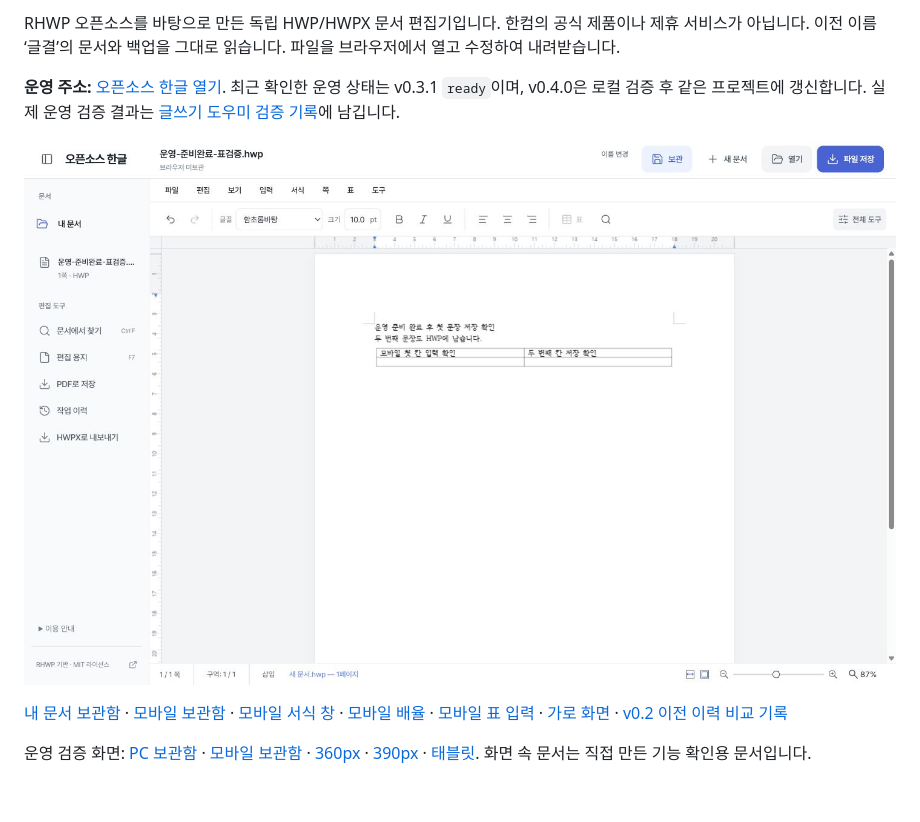
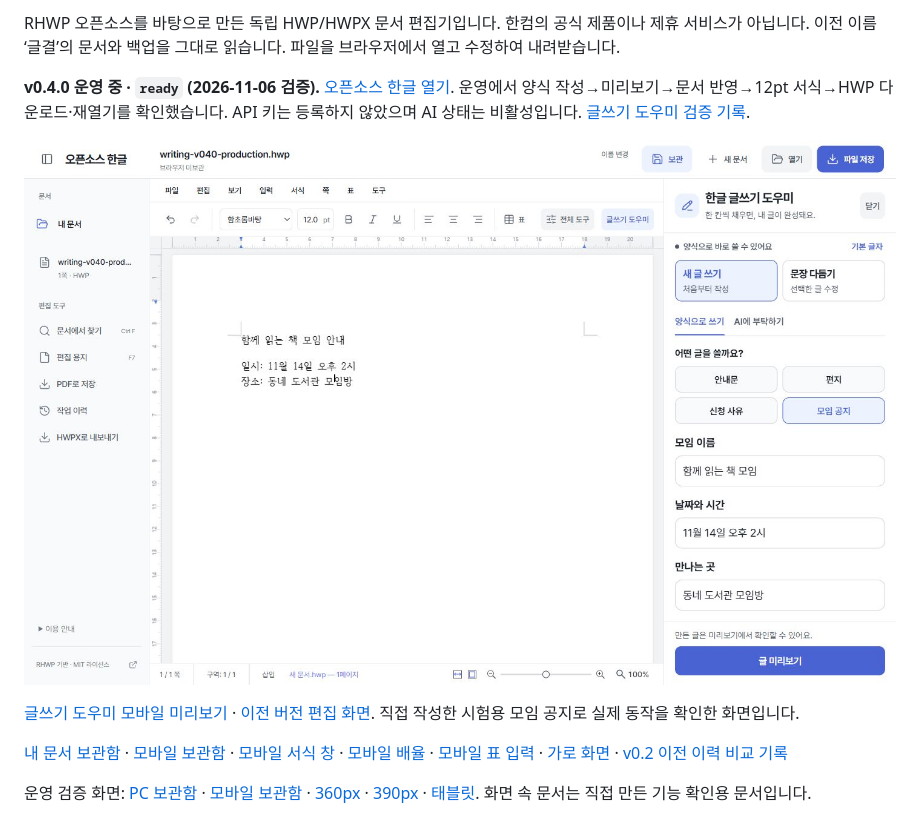
Before and after one commit to boclair98/rhwp-workspace, a Markdown page: README.md, the part around the change. GitHub-like rendering; pictures changed too: screenshots/writing-v040-desktop.png (added); blank space fills up the shorter version.

Commit message:
docs: record v0.4 production verification and writing screenshots

```diff
--- a/README.md
+++ b/README.md
@@ -33,9 +33,11 @@ PC에서는 오른쪽 패널이나 도구 모음의 **글쓰기 도우미**, 작
 
 RHWP 오픈소스를 바탕으로 만든 독립 HWP/HWPX 문서 편집기입니다. 한컴의 공식 제품이나 제휴 서비스가 아닙니다. 이전 이름 ‘글결’의 문서와 백업을 그대로 읽습니다. 파일을 브라우저에서 열고 수정하여 내려받습니다.
 
-**운영 주소:** [오픈소스 한글 열기](https://rhwp-workspace.coders.kr). 최근 확인한 운영 상태는 v0.3.1 `ready`이며, v0.4.0은 로컬 검증 후 같은 프로젝트에 갱신합니다. 실제 운영 검증 결과는 [글쓰기 도우미 검증 기록](AI_PANEL_CHECKS.md)에 남깁니다.
+**v0.4.0 운영 중 · `ready` (2026-11-06 검증).** [오픈소스 한글 열기](https://rhwp-workspace.coders.kr). 운영에서 양식 작성→미리보기→문서 반영→12pt 서식→HWP 다운로드·재열기를 확인했습니다. API 키는 등록하지 않았으며 AI 상태는 비활성입니다. [글쓰기 도우미 검증 기록](AI_PANEL_CHECKS.md).
 
-![운영 오픈소스 한글의 데스크톱 문서 편집 화면](screenshots/production-desktop.jpg)
+![운영 오픈소스 한글의 문서 편집기와 글쓰기 도우미](screenshots/writing-v040-desktop.png)
+
+[글쓰기 도우미 모바일 미리보기](screenshots/writing-v040-mobile.png) · [이전 버전 편집 화면](screenshots/production-desktop.jpg). 직접 작성한 시험용 모임 공지로 실제 동작을 확인한 화면입니다.
 
 [내 문서 보관함](screenshots/production-library-desktop.jpg) · [모바일 보관함](screenshots/production-library-mobile.jpg) · [모바일 서식 창](screenshots/production-mobile-format.jpg) · [모바일 배율](screenshots/production-mobile-zoom.jpg) · [모바일 표 입력](screenshots/production-mobile-table.jpg) · [가로 화면](screenshots/production-mobile-landscape.jpg) · [v0.2 이전 이력 비교 기록](screenshots/history-migration.jpg)
 
```
Also changed, not shown: AI_PANEL_CHECKS.md (+10 -1 lines), screenshots/writing-v040-mobile.png (added).
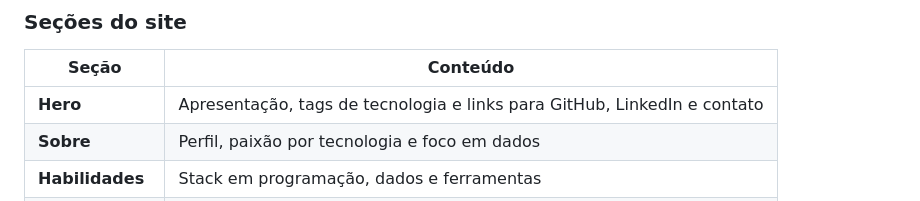
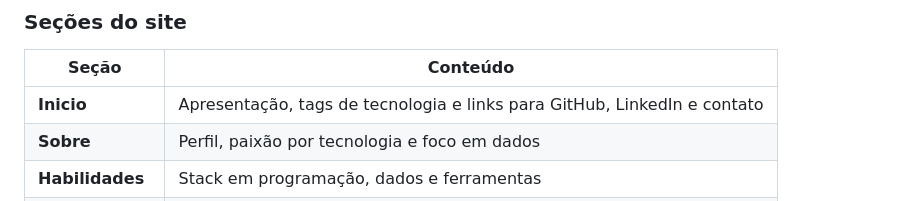
Before and after one commit to HallanBR/Portifolio, a Markdown page: README.md, the part around the change. Rendered like a GitHub page.

Commit message:
Revisado o README para melhorar a descrição do projeto.
Visão geral do projeto e seções atualizadas para maior clareza.

```diff
--- a/README.md
+++ b/README.md
@@ -19,7 +19,7 @@ Atualmente estou em transição para a área de **Análise de Dados**, construin
 
 | Seção | Conteúdo |
 |-------|----------|
-| **Hero** | Apresentação, tags de tecnologia e links para GitHub, LinkedIn e contato |
+| **Inicio** | Apresentação, tags de tecnologia e links para GitHub, LinkedIn e contato |
 | **Sobre** | Perfil, paixão por tecnologia e foco em dados |
 | **Habilidades** | Stack em programação, dados e ferramentas |
 | **Jornada** | Linha do tempo da trilha de aprendizado (ADS → Python → SQL → ETL) |
```
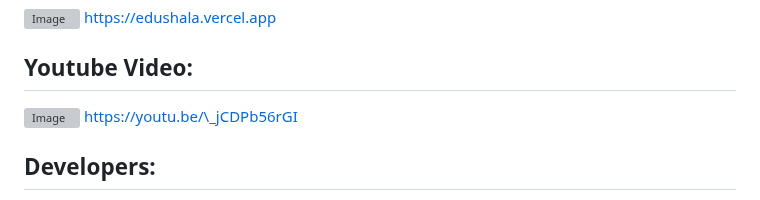
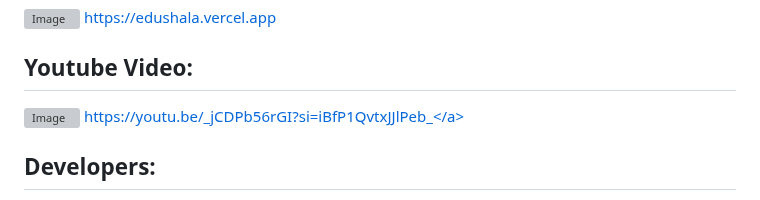
Before and after one commit to AmaanNaseh/edushala, a Markdown page: README.md, the part around the change. GitHub-like rendering; grey boxes are pictures that could not be loaded.

```diff
--- a/README.md
+++ b/README.md
@@ -10,7 +10,7 @@ A One Stop AI-Enabled Free Adaptive Educational Platform for Everyone
 
 ## Youtube Video:
 
-<a href="https://youtu.be/\_jCDPb56rGI" target="_blank" >![Image](https://github.com/user-attachments/assets/c1a02cc8-8d95-4c74-bfcb-11db63b143d0) https://youtu.be/\_jCDPb56rGI</a>
+<a href="https://youtu.be/_jCDPb56rGI?si=iBfP1QvtxJJlPeb_" target="_blank" >![Image](https://github.com/user-attachments/assets/c1a02cc8-8d95-4c74-bfcb-11db63b143d0) https://youtu.be/_jCDPb56rGI?si=iBfP1QvtxJJlPeb_</a>
 
 ## Developers:
 
```
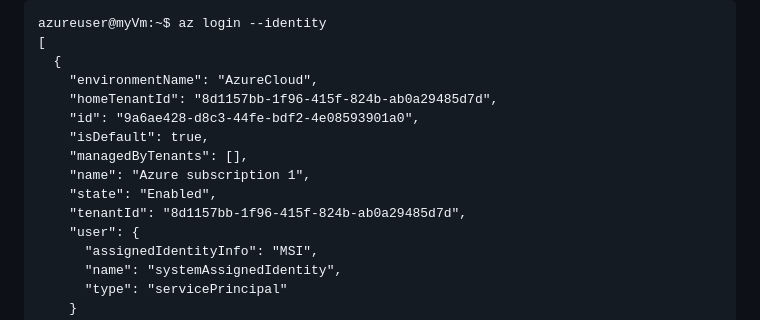
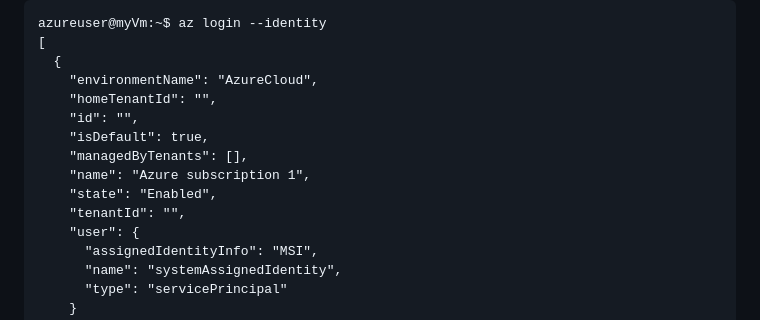
Before and after one commit to Denislvm/capgemini-tasks, a Markdown page: practical_task3/README.md, the part around the change. GitHub-like rendering.

Commit message:
fix commint

```diff
--- a/practical_task3/README.md
+++ b/practical_task3/README.md
@@ -115,13 +115,13 @@ azureuser@myVm:~$ az login --identity
 [
   {
     "environmentName": "AzureCloud",
-    "homeTenantId": "8d1157bb-1f96-415f-824b-ab0a29485d7d",
-    "id": "9a6ae428-d8c3-44fe-bdf2-4e08593901a0",
+    "homeTenantId": "",
+    "id": "",
     "isDefault": true,
     "managedByTenants": [],
     "name": "Azure subscription 1",
     "state": "Enabled",
-    "tenantId": "8d1157bb-1f96-415f-824b-ab0a29485d7d",
+    "tenantId": "",
     "user": {
       "assignedIdentityInfo": "MSI",
       "name": "systemAssignedIdentity",
```
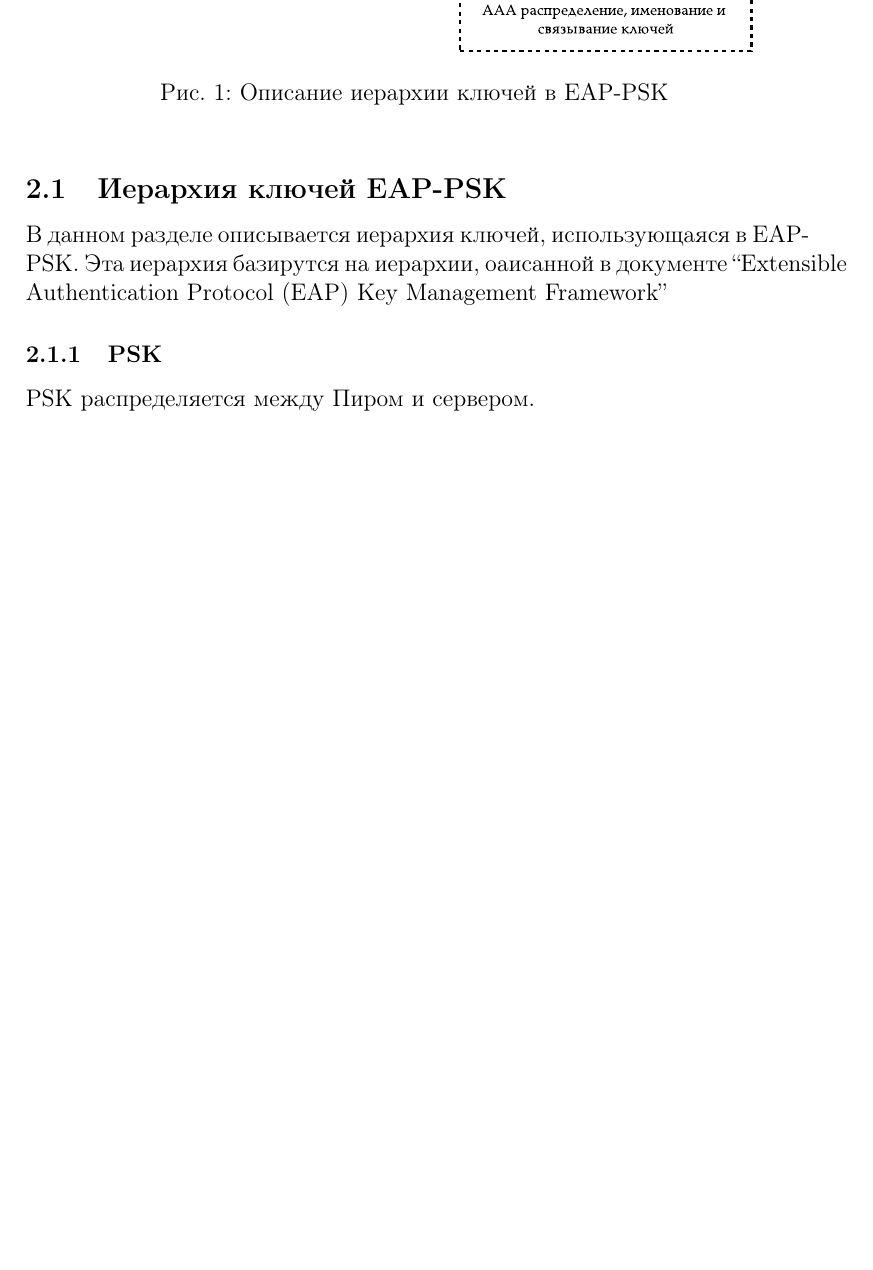
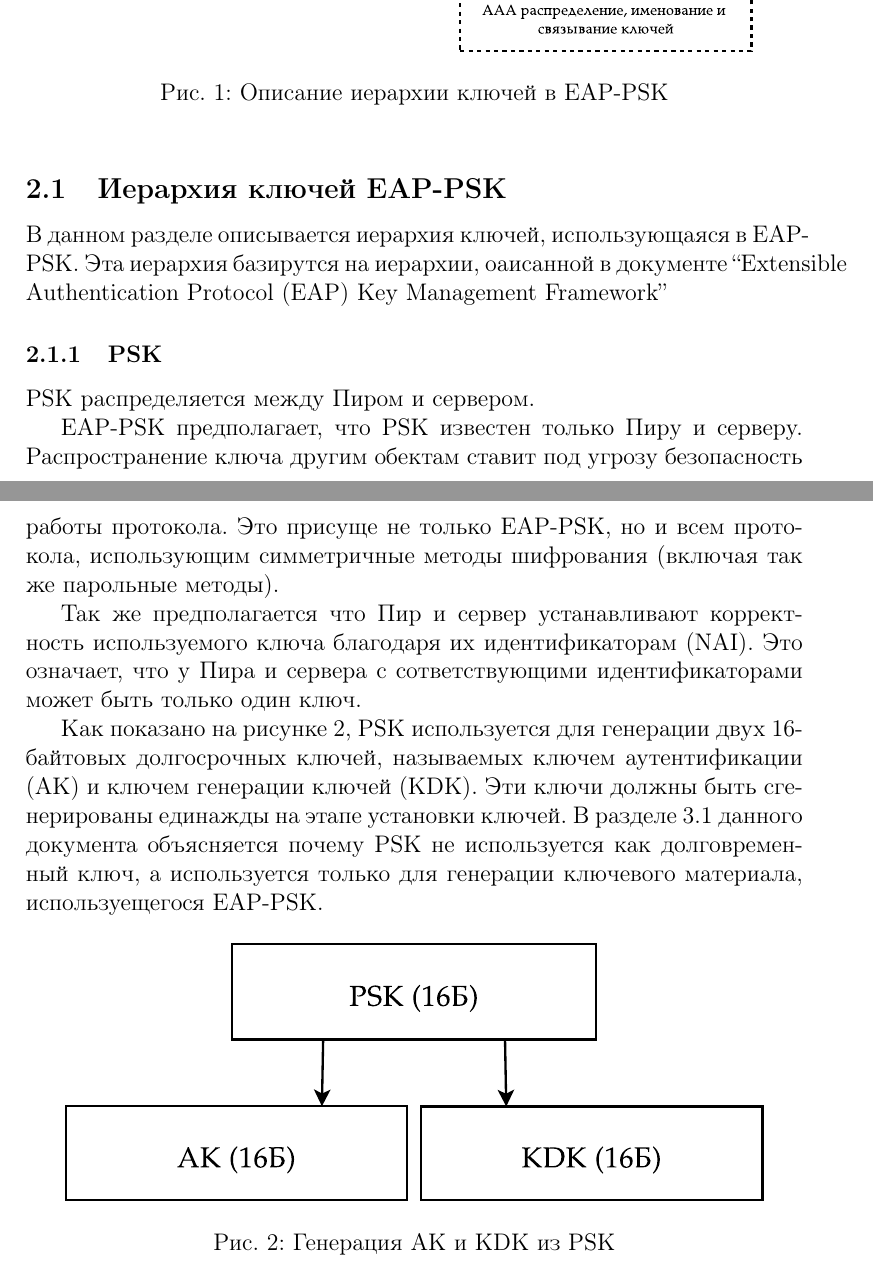
Before and after one commit to mariarti91/plc_G9903_022014, a LaTeX document (doc/rfc-4764/rfc4764.tex, which reads doc/rfc-4764/owerview.tex): part of page 9 of 9 before the commit and two parts of pages 9 and 10 of 10 after it, the two joined at a grey line, cut so that both start at the same text, the shorter picture padded with empty space. Compiled offline with pdfLaTeX.

Commit message:
owerview

```diff
--- a/doc/rfc-4764/owerview.tex
+++ b/doc/rfc-4764/owerview.tex
@@ -16,3 +16,15 @@
 \subsubsection{PSK}
 
 PSK распределяется между Пиром и сервером.
+
+EAP-PSK предполагает, что PSK известен только Пиру и серверу. Распространение ключа другим обектам ставит под угрозу безопасность работы протокола. Это присуще не только EAP-PSK, но и всем протокола, использующим симметричные методы шифрования (включая так же парольные методы).
+
+Так же предполагается что Пир и сервер устанавливают корректность используемого ключа благодаря их идентификаторам (NAI). Это означает, что у Пира и сервера с сответствующими идентификаторами может быть только один ключ.
+
+Как показано на рисунке \ref{img:ak_kdk_psk}, PSK используется для генерации двух 16-байтовых долгосрочных ключей, называемых ключем аутентификации (AK) и ключем генерации ключей (KDK). Эти ключи должны быть сгенерированы единажды на этапе установки ключей. В разделе 3.1 данного документа объясняется почему PSK не используется как долговременный ключ, а используется только для генерации ключевого материала, используещегося EAP-PSK.
+
+\begin{figure}[h!]
+\center{\includegraphics[width=0.9\linewidth]{./pictures/ak_kdk_psk}}
+\caption{Генерация AK и KDK из PSK}
+\label{img:ak_kdk_psk}
+\end{figure}
```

# # # # # # #

WHAT IS BEING ASKED ::
Look for the string "projeto" in the listing above and copy every line holding it.

SOLUTION FOR THIS PROBLEM ::
Revisado o README para melhorar a descrição do projeto.
Visão geral do projeto e seções atualizadas para maior clareza.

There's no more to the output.